═════ Data records ═════
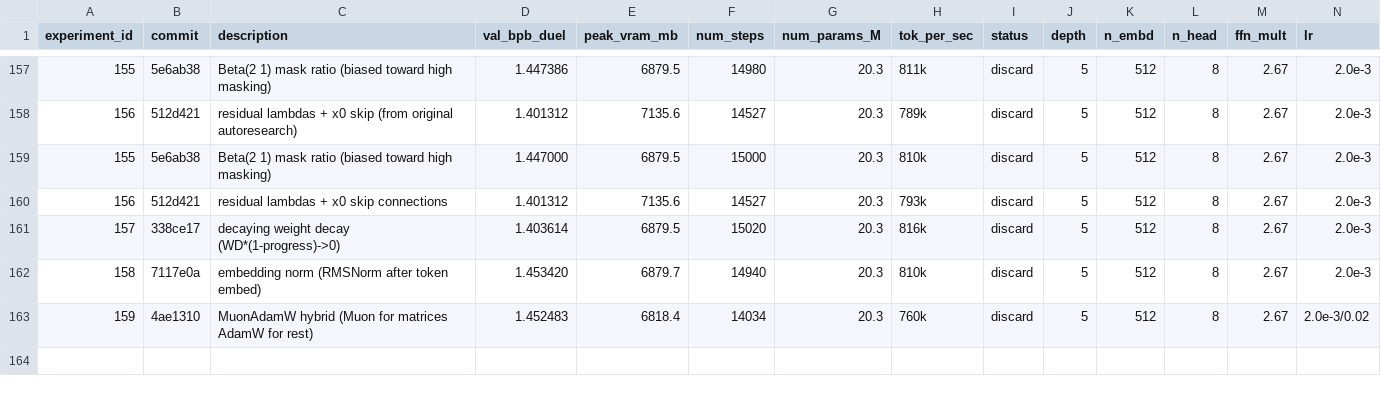
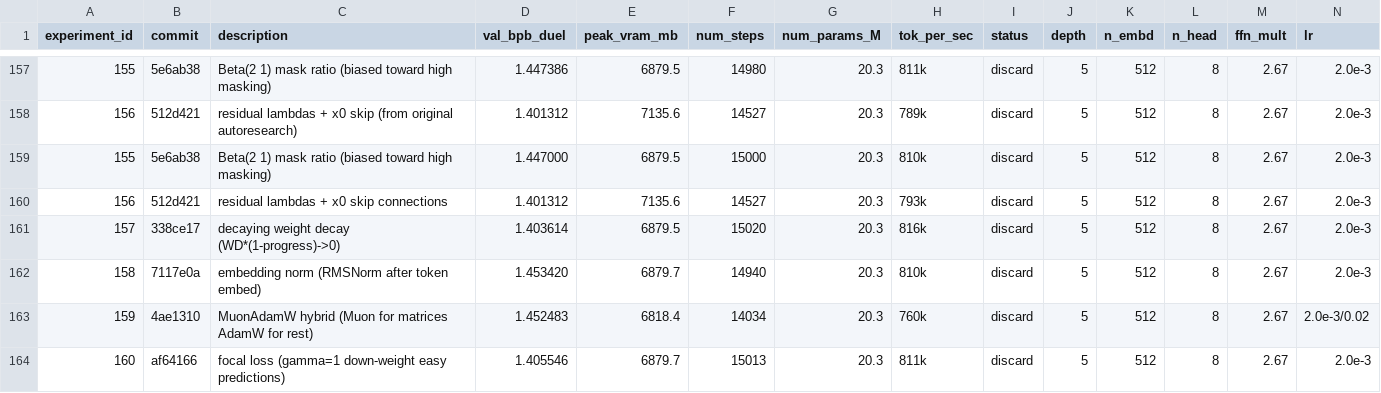
Before and after one commit to zzsi/autoresearch-dllm, a CSV file: detailed_experiments.csv, drawn as a sheet; only a part is shown, gaps mark what is left out; rows hold the shown columns only; the diff names each change by its address in the sheet, - before the commit and + after, or states it on an @@ line.

Commit message:
Log exp 160 (focal loss, 1.406 discard), revert to standard CE

```diff
--- a/detailed_experiments.csv
+++ b/detailed_experiments.csv
+row 164: 160 | af64166 | focal loss (gamma=1 down-weight easy predictions) | 1.405546 | 6879.7 | 15013 | 20.3 | 811k | discard | 5 | 512 | 8 | 2.67 | 2.0e-3
```
Also changed, not shown: 1 other file.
═════
Exercise brief:
Pick out each line in the material containing "shown".

Written solution:
Before and after one commit to zzsi/autoresearch-dllm, a CSV file: detailed_experiments.csv, drawn as a sheet; only a part is shown, gaps mark what is left out; rows hold the shown columns only; the diff names each change by its address in the sheet, - before the commit and + after, or states it on an @@ line.
Also changed, not shown: 1 other file.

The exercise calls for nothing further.